#### What the task requires
Go through the entries below and copy each line containing the word "changed".

(Stored items from a collection)
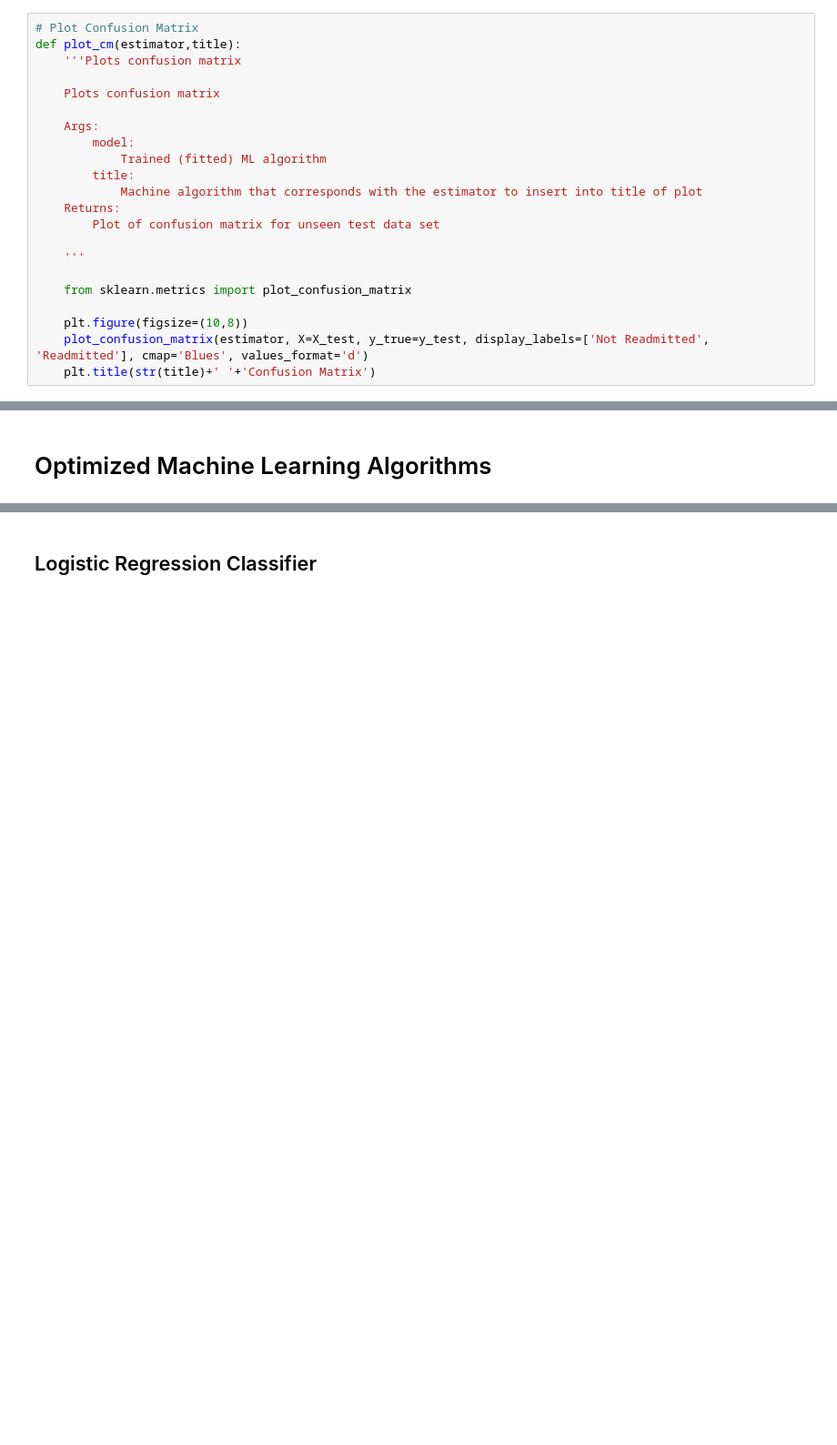
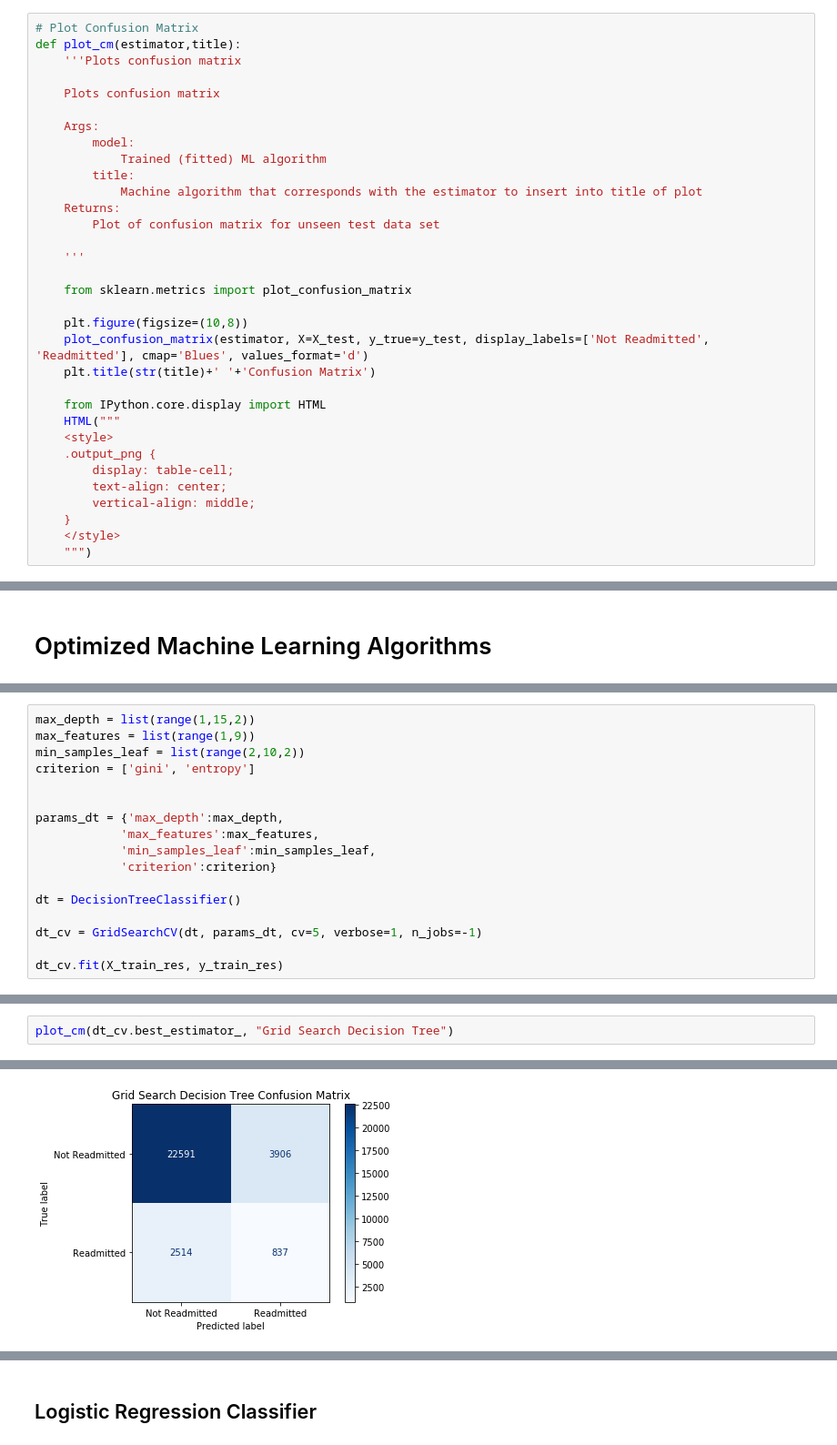
Before and after one commit to rchoi2/Diabetes-Readmission-Classifier, a Jupyter notebook: Diabetes_Classification_EDA.ipynb, the cells around one changed output, grey strips where cells are left out. Shown: that part at 91% size. Cells and saved outputs as stored; diff of their text form; blank space fills up the shorter version.

```diff
--- a/Diabetes_Classification_EDA.ipynb
+++ b/Diabetes_Classification_EDA.ipynb
@@ -177,6 +190,17 @@ def plot_cm(estimator,title):
     plt.figure(figsize=(10,8))
     plot_confusion_matrix(estimator, X=X_test, y_true=y_test, display_labels=['Not Readmitted', 'Readmitted'], cmap='Blues', values_format='d')
     plt.title(str(title)+' '+'Confusion Matrix')
+
+    from IPython.core.display import HTML
+    HTML("""
+    <style>
+    .output_png {
+        display: table-cell;
+        text-align: center;
+        vertical-align: middle;
+    }
+    </style>
+    """)
 # %%
 # Plot ROC Curve
 def plot_roc_curve(model, X_test, y_test, title = "ROC Curve"):
@@ -538,0 +588,17 @@ dict_keys(['explained_variance', 'r2', 'max_error', 'neg_median_absolute_error',
+# %%
+max_depth = list(range(1,15,2))
+max_features = list(range(1,9))
+min_samples_leaf = list(range(2,10,2))
+criterion = ['gini', 'entropy']
+
+
+params_dt = {'max_depth':max_depth,
+            'max_features':max_features,
+            'min_samples_leaf':min_samples_leaf,
+            'criterion':criterion}
+
+dt = DecisionTreeClassifier()
+
+dt_cv = GridSearchCV(dt, params_dt, cv=5, verbose=1, n_jobs=-1)
+
+dt_cv.fit(X_train_res, y_train_res)
@@ -538,0 +644,3 @@ dict_keys(['explained_variance', 'r2', 'max_error', 'neg_median_absolute_error',
+# %%
+plot_cm(dt_cv.best_estimator_, "Grid Search Decision Tree")
+# %% [output]
@@ -538,0 +648 @@ dict_keys(['explained_variance', 'r2', 'max_error', 'neg_median_absolute_error',
+[figure, added]
```
Also changed, not shown: parts of 37 cells of this notebook.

#### Solution to this problem
Before and after one commit to rchoi2/Diabetes-Readmission-Classifier, a Jupyter notebook: Diabetes_Classification_EDA.ipynb, the cells around one changed output, grey strips where cells are left out. Shown: that part at 91% size. Cells and saved outputs as stored; diff of their text form; blank space fills up the shorter version.
Also changed, not shown: parts of 37 cells of this notebook.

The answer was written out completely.